I feel your pain. I love the Hoka Mafate 2, not so much the Mafate 3. I had nearly 950 miles on my last pair, was shooting for 1,000, when a large chunk of the tread pealed away. The soles were already collapsed enough to become concave, each footfall felt weird, and yet it was still hard to say goodbye. I did, though. They've become impossible to find online in my size. I have one more pair of 2s with about 200 miles on them now. I don't plan to let them go as far as the last pair. I realize it's time to move on.

Will said...

Jill, yea, I've run in the Mafate 2s and 3s, there is a difference. It is a subtle one but enough to cause concern over 100 miles. I havn't been able to race in the Mafate mainly because of the wieght. they are just to heavy for me. Used them for the last 25 miles of Wasatch though and they worked well. Thanks for the comment.

Jill said...

I still have my 1st marathon shoes; my 1st Boston Marathon qualifier; my 1st Boston Marathon; and my 1st Silver Rush shoes all having in my garage. I have a severe case of letting things go.

I think it's the Hoka Stinson you have :)

Trail Plodder said...

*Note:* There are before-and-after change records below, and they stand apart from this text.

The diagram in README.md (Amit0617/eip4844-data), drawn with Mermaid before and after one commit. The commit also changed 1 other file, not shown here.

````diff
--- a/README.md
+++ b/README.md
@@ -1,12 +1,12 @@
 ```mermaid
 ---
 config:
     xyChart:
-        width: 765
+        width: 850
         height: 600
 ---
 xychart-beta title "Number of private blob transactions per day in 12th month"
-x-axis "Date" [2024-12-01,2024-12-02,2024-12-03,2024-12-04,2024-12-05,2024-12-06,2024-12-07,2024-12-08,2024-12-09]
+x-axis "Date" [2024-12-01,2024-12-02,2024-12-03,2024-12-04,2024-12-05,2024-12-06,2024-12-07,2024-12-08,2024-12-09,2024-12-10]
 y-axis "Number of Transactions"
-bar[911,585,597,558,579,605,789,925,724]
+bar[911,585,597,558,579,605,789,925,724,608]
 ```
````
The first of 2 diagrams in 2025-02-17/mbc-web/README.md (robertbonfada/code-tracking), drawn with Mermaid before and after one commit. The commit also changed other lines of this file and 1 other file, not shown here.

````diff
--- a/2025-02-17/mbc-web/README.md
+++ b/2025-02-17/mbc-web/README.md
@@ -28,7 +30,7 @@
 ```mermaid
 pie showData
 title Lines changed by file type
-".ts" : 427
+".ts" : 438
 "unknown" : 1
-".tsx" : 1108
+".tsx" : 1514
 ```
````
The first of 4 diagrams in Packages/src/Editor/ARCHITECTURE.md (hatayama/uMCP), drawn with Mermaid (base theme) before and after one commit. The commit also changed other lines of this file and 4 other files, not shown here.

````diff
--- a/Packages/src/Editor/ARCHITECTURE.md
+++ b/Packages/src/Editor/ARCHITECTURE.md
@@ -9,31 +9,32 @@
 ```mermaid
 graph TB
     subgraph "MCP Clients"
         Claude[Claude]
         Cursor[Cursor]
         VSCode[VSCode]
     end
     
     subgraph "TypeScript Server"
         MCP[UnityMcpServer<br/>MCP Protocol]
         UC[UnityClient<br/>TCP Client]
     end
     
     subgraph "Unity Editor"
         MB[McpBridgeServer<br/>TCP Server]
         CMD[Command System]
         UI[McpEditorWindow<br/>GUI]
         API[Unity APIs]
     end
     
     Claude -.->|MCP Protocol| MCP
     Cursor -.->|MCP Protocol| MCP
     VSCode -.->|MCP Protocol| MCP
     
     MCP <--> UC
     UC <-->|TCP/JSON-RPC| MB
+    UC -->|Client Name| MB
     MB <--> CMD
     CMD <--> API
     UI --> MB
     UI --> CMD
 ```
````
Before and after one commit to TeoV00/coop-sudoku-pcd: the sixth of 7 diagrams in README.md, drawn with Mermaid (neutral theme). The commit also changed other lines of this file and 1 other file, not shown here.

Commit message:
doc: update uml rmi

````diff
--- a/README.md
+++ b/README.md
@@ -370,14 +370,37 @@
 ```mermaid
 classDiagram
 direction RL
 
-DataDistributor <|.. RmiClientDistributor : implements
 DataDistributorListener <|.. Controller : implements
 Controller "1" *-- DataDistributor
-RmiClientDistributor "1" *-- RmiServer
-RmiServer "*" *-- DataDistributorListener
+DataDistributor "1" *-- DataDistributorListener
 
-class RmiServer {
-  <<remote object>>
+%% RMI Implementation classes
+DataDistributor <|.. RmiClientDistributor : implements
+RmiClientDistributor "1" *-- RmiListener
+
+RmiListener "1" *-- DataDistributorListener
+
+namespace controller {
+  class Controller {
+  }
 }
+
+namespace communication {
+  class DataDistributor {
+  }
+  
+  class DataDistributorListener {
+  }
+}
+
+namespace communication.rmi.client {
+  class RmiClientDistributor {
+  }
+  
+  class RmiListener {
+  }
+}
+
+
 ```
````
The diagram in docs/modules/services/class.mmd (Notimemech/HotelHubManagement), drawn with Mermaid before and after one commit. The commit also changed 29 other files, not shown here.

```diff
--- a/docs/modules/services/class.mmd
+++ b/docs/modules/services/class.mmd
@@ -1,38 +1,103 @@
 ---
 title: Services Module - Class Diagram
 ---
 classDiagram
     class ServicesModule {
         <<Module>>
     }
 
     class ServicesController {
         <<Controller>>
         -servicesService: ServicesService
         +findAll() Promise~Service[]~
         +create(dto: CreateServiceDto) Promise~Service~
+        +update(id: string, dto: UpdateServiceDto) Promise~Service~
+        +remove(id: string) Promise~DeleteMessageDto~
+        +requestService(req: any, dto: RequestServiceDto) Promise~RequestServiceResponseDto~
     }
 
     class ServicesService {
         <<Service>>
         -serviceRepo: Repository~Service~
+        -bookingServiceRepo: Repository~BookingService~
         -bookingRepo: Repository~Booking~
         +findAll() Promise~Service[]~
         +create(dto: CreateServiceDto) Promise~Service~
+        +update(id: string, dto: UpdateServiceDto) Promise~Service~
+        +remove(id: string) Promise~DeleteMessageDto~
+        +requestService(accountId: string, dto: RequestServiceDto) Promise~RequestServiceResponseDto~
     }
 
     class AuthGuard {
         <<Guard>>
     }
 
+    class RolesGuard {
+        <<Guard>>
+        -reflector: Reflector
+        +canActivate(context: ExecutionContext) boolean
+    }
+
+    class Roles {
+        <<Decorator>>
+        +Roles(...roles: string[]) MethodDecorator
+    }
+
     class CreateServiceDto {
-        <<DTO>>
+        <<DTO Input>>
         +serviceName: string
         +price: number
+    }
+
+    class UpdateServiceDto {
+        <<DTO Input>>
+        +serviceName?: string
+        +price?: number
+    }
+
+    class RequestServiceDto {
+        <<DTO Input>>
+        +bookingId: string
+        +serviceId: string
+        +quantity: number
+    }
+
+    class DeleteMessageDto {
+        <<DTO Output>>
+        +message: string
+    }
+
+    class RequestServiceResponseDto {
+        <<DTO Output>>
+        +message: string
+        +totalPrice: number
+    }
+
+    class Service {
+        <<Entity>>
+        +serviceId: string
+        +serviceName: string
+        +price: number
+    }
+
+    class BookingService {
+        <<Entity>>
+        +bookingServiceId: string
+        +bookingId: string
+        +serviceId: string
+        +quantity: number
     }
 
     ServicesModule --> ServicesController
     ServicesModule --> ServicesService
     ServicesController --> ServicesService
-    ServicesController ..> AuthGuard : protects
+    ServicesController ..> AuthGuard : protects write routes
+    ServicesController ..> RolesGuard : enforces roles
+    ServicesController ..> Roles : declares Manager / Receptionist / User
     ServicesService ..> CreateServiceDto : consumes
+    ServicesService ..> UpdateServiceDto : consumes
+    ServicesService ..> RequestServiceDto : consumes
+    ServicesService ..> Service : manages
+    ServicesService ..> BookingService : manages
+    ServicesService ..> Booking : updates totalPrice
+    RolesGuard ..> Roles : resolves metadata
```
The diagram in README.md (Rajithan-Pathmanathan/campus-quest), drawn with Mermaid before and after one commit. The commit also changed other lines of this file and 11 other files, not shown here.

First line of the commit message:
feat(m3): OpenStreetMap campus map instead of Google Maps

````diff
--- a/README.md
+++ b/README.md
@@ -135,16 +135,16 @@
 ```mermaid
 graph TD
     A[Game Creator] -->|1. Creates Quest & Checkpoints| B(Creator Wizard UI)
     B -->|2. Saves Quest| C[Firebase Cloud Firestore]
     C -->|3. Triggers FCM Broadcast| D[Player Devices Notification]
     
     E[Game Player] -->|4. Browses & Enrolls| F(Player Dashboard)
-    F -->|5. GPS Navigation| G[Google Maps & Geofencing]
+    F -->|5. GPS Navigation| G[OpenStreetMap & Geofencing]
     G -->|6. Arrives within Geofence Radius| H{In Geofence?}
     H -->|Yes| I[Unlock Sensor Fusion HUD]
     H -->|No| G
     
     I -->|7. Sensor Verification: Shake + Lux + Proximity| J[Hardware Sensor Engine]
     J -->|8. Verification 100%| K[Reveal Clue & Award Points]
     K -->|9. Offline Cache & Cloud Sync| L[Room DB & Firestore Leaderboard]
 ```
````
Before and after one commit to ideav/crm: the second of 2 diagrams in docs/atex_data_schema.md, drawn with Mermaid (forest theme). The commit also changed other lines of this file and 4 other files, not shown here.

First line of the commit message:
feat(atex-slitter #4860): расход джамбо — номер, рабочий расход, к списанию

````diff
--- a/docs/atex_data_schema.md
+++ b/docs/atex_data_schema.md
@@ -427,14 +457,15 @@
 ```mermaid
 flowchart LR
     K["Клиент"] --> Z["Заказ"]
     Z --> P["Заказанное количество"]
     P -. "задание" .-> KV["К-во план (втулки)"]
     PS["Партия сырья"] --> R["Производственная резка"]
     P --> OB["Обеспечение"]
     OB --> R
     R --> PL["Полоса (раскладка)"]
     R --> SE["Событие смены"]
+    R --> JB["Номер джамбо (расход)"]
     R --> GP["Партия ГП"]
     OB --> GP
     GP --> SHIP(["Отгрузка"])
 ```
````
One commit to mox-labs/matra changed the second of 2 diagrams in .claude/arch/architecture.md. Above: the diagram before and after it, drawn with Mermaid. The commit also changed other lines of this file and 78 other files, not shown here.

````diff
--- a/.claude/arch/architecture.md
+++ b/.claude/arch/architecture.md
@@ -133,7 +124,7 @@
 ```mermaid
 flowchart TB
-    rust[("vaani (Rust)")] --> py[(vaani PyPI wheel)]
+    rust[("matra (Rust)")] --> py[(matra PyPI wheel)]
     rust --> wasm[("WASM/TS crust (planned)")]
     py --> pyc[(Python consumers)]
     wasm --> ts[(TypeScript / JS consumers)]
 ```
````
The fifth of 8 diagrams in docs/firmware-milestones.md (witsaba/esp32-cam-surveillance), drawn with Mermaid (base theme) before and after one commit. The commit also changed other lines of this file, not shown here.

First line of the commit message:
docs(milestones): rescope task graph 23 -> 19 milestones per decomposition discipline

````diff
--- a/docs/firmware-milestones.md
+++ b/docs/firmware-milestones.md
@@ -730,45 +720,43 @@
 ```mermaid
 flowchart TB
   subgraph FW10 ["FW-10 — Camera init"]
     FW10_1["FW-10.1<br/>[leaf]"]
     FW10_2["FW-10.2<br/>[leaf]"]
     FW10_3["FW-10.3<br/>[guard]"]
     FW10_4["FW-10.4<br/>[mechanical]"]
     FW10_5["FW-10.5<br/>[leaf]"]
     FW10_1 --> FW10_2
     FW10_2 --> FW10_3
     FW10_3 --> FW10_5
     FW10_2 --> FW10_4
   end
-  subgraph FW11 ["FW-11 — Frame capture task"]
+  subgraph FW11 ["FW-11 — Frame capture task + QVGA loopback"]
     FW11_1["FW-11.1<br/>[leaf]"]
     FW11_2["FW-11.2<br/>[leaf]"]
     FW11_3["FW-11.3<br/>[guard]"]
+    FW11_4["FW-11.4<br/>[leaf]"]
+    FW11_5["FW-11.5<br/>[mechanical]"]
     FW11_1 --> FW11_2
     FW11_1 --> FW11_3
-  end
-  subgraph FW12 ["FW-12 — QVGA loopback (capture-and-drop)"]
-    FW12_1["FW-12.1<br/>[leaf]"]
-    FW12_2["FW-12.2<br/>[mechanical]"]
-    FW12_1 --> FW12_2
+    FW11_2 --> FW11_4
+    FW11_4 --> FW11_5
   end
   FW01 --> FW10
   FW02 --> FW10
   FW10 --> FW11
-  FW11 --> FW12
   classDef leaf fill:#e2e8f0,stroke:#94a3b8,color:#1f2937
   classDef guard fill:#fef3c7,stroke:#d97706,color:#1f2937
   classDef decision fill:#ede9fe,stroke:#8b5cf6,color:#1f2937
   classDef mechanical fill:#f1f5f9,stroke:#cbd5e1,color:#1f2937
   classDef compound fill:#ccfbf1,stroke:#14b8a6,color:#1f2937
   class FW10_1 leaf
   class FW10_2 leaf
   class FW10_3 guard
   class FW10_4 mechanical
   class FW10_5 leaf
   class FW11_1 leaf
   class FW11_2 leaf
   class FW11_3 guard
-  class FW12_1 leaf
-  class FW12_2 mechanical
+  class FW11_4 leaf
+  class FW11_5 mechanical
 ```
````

Yeah it's tough to say goodbye, when you have a Hoka your feet love, but have a hard time finding a replacement! I'm rotating my 2 pairs of Stinsons. In UTMB I ran the 1st half with my new 2014 Stinson Trails and 2nd half with my old 2013 Stinson Evos. No issues, but I'll need new ones eventually. I tried the latest models in Chamonix, but no luck: none of them seemed to fit too well. I'm glad Hokas last so long!

Sherry said...

It's surprising how many memories a pair of shoes remind you of when you come to throw them out!
I have 2 pair at the end of their life, and I'm struggling to find a good replacement. They're so expensive here in NZ that I'm going broke fast!

Will said...

Jill, duly noted and corrected. I need an editor!

John Morelock said...

March 2008, UltraRunning, page 92, 'run gently out there' column "Spring Cleaning" -- I assume you moderate this. I am not interested in it being published, just saying thank you for the memory jog, good story. John M.

Nancy @Runabees said...

Will, it is certainly tough to say goodbye. Sometimes I too struggle with throwing away my old running shoes. There were times I just couldn't bring myself to doing it and sat down and thought about my mental problem :) It turned out that they were more than shoes for me, they were mementos. However, their lifecycle has come to an end and we just need to part ways.
I find that throwing away the old ones is much easier after I receive the new pair. The sad feeling is suppressed by the eagerness to try the shiny new ones.